WASHINGTON: The United States and Russia have agreed to work together to ensure that the international community does not accept or support the restoration of the “Islamic Emirate of Afghanistan”.
In a joint statement released by the US State Department in Washington earlier this weekend, the United States and Russia also welcomed the Taliban’s commitment to “a political process and their prospective role in a new post-settlement Afghan Islamic government as determined by the intra-Afghan negotiations”.
But they “reaffirmed that the Islamic Emirate of Afghanistan is not recognised by the international community and at the United Nations, and furthermore, the international community will not accept or support the restoration of the Islamic Emirate of Afghanistan”.
On Saturday, the Taliban issued a statement as well, insisting that it’s their duty to restore the “Islamic government” that existed before US forces toppled their government in Kabul in 2001. But they too avoided using the term, Islamic Emirate of Afghanistan.
American representatives drafted a joint statement in Doha on Feb 28, a day before signing a peace deal with the Taliban.
Taliban vow to restore ‘Islamic’ govt that existed before US forces toppled their rule
The deal calls for an intra-Afghan dialogue to create a new administrative setup in Kabul and lays down conditions for the ultimate withdrawal of all 14,000 US and Nato troops from Afghanistan.
The Taliban, however, insisted that their leader Mullah Haibatullah was “the only legal ruler of Afghanistan” and after the withdrawal of foreign forces from the country, they were duty-bound to restore an “Islamic government” in Afghanistan, a term also used in the US-Russia joint statement.
The Taliban said the Doha agreement aimed at ending 19 years of war in Afghanistan, but it “will have no impact” on their “legitimate claims”.
In the joint statement, the United States and Russia expressed readiness for commencement of intra-Afghan negotiations to “review the status of sanctions designations” on Taliban leaders “in order to support the peace process”.
But they also noted that Taliban action to further reduce violence and otherwise cease to “engage in or support activities that threaten the peace, stability and security of Afghanistan or other countries will affect the review”.
The two countries encouraged all countries to support the Afghan people and contribute to a lasting peace settlement in the interest of all.

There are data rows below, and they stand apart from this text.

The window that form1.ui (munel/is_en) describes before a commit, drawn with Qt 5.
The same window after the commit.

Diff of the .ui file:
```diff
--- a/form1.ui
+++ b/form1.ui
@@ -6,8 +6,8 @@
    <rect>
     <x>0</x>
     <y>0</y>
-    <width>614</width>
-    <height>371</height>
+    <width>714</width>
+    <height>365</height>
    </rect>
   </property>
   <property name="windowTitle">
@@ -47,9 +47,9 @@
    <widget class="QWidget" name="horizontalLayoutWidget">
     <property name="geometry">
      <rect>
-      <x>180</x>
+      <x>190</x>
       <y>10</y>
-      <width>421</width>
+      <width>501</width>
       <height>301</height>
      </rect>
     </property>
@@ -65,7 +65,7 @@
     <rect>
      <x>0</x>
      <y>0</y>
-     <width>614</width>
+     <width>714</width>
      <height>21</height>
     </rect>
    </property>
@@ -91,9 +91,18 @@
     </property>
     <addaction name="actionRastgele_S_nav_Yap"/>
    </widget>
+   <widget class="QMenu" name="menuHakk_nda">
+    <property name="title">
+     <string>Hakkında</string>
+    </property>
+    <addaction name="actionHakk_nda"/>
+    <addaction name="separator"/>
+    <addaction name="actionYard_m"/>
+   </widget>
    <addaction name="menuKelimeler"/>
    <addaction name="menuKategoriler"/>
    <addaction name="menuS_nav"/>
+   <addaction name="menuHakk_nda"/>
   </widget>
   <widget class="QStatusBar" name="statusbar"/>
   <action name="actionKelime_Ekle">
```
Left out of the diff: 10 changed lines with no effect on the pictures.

They pledged to work with the Kabul government, Afghan political leaders, civil society and the Taliban to “bring about a comprehensive and sustainable peace agreement that ends the war and contributes to regional stability and global security”.
They also reiterated that a “comprehensive and sustainable peace can be achieved only through an inclusive negotiated political settlement among Afghans”.
The joint statement appreciated the Feb 22-28 reduction of violence in Afghanistan and urged all sides to further scale down violence in order to create an environment conducive to intra-Afghan negotiations.
Russia and the United States called on the Taliban and other Afghan groups to take concrete steps to ensure that the territory of Afghanistan was not used by Al Qaeda, the militant Islamic State group or other international terrorist groups to threaten or attack other countries.
They said they expected all sides would observe a ceasefire for the duration of intra-Afghan negotiations to enable participants to reach agreement on a political roadmap for the country’s future and the modalities of a permanent and comprehensive ceasefire.
They called on all Afghans to begin discussions immediately on issues of mutual concern, such as prisoner releases and a ceasefire.
Washington and Moscow pledged to provide political support and economic assistance to a future Afghan government if it respects the rights of all Afghans, including women, youth and minorities.
Published in Dawn, March 9th, 2020